====== TASK DATA
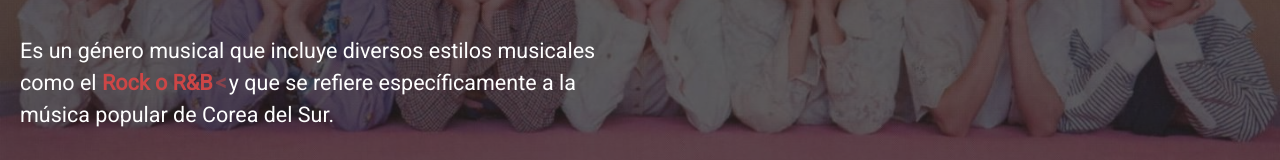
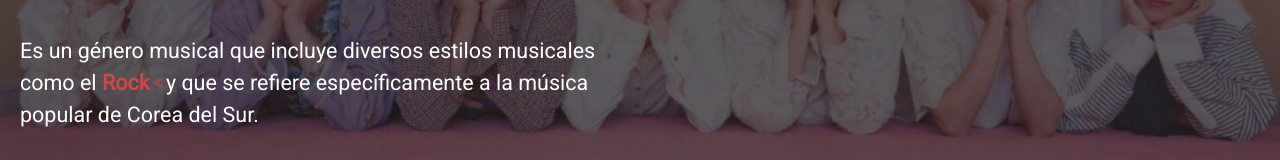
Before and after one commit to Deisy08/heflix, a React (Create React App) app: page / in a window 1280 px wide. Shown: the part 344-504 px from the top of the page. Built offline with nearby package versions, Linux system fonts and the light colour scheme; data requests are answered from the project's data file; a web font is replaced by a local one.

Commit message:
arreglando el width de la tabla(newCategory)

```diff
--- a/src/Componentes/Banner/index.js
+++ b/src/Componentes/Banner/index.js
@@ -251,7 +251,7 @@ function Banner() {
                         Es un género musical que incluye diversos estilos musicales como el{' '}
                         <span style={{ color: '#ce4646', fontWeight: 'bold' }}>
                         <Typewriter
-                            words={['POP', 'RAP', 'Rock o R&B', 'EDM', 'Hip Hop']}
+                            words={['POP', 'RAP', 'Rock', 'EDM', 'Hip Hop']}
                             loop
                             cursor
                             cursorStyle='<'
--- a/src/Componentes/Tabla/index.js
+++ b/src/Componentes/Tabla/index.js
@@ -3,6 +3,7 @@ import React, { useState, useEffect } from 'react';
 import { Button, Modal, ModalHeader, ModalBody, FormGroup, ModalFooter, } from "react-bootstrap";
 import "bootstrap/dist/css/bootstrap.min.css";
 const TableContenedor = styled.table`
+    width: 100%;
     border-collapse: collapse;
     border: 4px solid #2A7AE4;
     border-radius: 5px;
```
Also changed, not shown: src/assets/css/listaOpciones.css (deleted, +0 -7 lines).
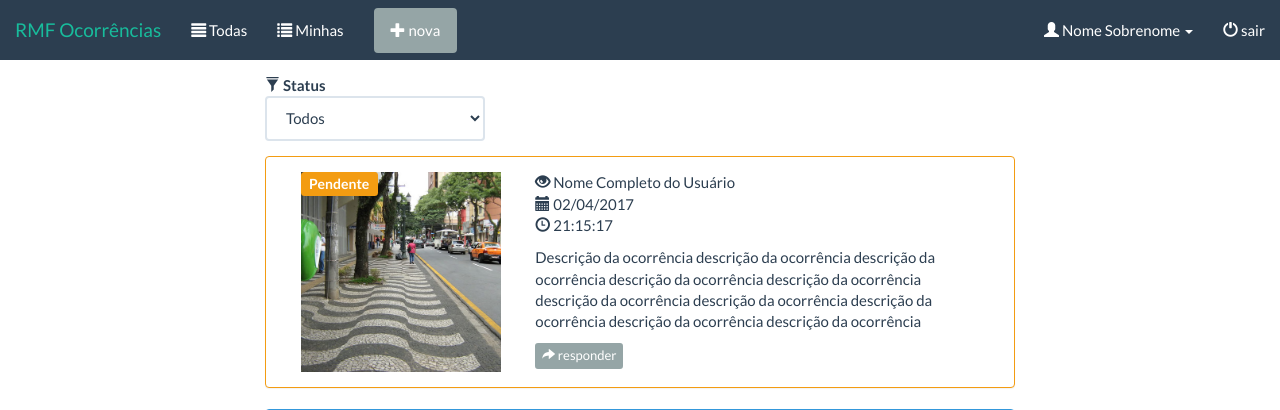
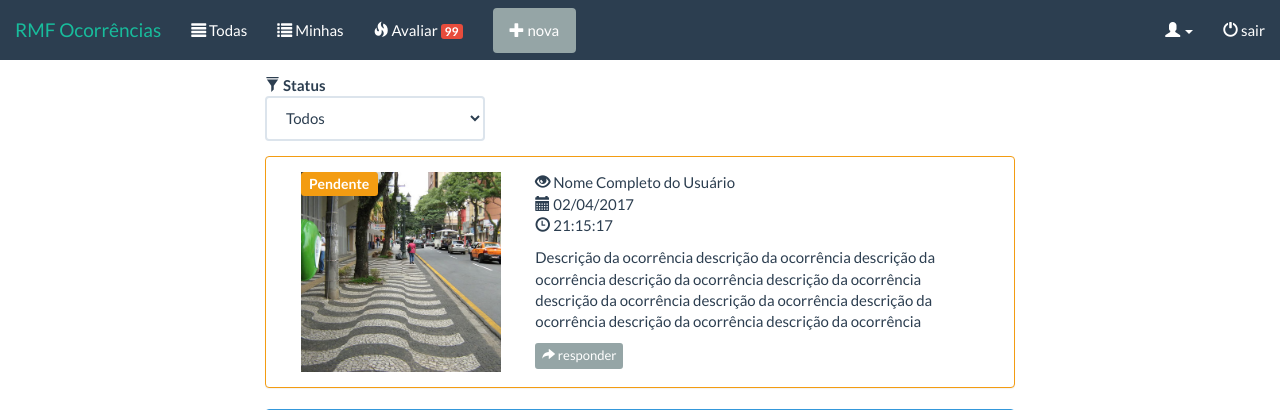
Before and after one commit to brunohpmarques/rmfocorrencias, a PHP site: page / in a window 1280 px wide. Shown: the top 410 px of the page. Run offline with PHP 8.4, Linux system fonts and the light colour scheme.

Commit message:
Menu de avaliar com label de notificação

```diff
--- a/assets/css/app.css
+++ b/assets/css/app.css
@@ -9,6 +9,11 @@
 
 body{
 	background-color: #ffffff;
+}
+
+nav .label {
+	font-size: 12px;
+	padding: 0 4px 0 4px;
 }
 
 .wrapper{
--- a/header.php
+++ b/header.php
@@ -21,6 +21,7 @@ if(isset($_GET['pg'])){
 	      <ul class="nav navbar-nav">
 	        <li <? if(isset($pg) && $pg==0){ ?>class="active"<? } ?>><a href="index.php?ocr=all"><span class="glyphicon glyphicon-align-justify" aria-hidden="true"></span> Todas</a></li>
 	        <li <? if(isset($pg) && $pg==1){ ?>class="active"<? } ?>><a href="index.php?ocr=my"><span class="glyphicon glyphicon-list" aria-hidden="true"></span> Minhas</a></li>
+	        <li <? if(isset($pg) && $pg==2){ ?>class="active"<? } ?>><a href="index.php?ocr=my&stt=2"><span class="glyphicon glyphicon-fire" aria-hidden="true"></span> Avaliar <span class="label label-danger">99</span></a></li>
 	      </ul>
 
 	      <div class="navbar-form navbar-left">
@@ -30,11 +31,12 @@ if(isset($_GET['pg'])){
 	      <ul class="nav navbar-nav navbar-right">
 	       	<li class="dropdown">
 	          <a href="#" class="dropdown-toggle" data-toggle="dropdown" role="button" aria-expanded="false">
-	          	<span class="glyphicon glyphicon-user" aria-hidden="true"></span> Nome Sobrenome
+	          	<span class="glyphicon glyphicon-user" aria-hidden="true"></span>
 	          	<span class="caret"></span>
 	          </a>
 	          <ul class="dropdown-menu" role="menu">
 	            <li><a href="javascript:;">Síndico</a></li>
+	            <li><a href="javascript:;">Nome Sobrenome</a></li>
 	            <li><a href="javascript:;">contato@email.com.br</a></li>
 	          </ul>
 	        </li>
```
============
### WHAT TO DO:
Could you please repeat the entries above exactly, with every picture left out?

### TASK RESPONSE:
Before and after one commit to Deisy08/heflix, a React (Create React App) app: page / in a window 1280 px wide. Shown: the part 344-504 px from the top of the page. Built offline with nearby package versions, Linux system fonts and the light colour scheme; data requests are answered from the project's data file; a web font is replaced by a local one.

Commit message:
arreglando el width de la tabla(newCategory)

```diff
--- a/src/Componentes/Banner/index.js
+++ b/src/Componentes/Banner/index.js
@@ -251,7 +251,7 @@ function Banner() {
                         Es un género musical que incluye diversos estilos musicales como el{' '}
                         <span style={{ color: '#ce4646', fontWeight: 'bold' }}>
                         <Typewriter
-                            words={['POP', 'RAP', 'Rock o R&B', 'EDM', 'Hip Hop']}
+                            words={['POP', 'RAP', 'Rock', 'EDM', 'Hip Hop']}
                             loop
                             cursor
                             cursorStyle='<'
--- a/src/Componentes/Tabla/index.js
+++ b/src/Componentes/Tabla/index.js
@@ -3,6 +3,7 @@ import React, { useState, useEffect } from 'react';
 import { Button, Modal, ModalHeader, ModalBody, FormGroup, ModalFooter, } from "react-bootstrap";
 import "bootstrap/dist/css/bootstrap.min.css";
 const TableContenedor = styled.table`
+    width: 100%;
     border-collapse: collapse;
     border: 4px solid #2A7AE4;
     border-radius: 5px;
```
Also changed, not shown: src/assets/css/listaOpciones.css (deleted, +0 -7 lines).
Before and after one commit to brunohpmarques/rmfocorrencias, a PHP site: page / in a window 1280 px wide. Shown: the top 410 px of the page. Run offline with PHP 8.4, Linux system fonts and the light colour scheme.

Commit message:
Menu de avaliar com label de notificação

```diff
--- a/assets/css/app.css
+++ b/assets/css/app.css
@@ -9,6 +9,11 @@
 
 body{
 	background-color: #ffffff;
+}
+
+nav .label {
+	font-size: 12px;
+	padding: 0 4px 0 4px;
 }
 
 .wrapper{
--- a/header.php
+++ b/header.php
@@ -21,6 +21,7 @@ if(isset($_GET['pg'])){
 	      <ul class="nav navbar-nav">
 	        <li <? if(isset($pg) && $pg==0){ ?>class="active"<? } ?>><a href="index.php?ocr=all"><span class="glyphicon glyphicon-align-justify" aria-hidden="true"></span> Todas</a></li>
 	        <li <? if(isset($pg) && $pg==1){ ?>class="active"<? } ?>><a href="index.php?ocr=my"><span class="glyphicon glyphicon-list" aria-hidden="true"></span> Minhas</a></li>
+	        <li <? if(isset($pg) && $pg==2){ ?>class="active"<? } ?>><a href="index.php?ocr=my&stt=2"><span class="glyphicon glyphicon-fire" aria-hidden="true"></span> Avaliar <span class="label label-danger">99</span></a></li>
 	      </ul>
 
 	      <div class="navbar-form navbar-left">
@@ -30,11 +31,12 @@ if(isset($_GET['pg'])){
 	      <ul class="nav navbar-nav navbar-right">
 	       	<li class="dropdown">
 	          <a href="#" class="dropdown-toggle" data-toggle="dropdown" role="button" aria-expanded="false">
-	          	<span class="glyphicon glyphicon-user" aria-hidden="true"></span> Nome Sobrenome
+	          	<span class="glyphicon glyphicon-user" aria-hidden="true"></span>
 	          	<span class="caret"></span>
 	          </a>
 	          <ul class="dropdown-menu" role="menu">
 	            <li><a href="javascript:;">Síndico</a></li>
+	            <li><a href="javascript:;">Nome Sobrenome</a></li>
 	            <li><a href="javascript:;">contato@email.com.br</a></li>
 	          </ul>
 	        </li>
```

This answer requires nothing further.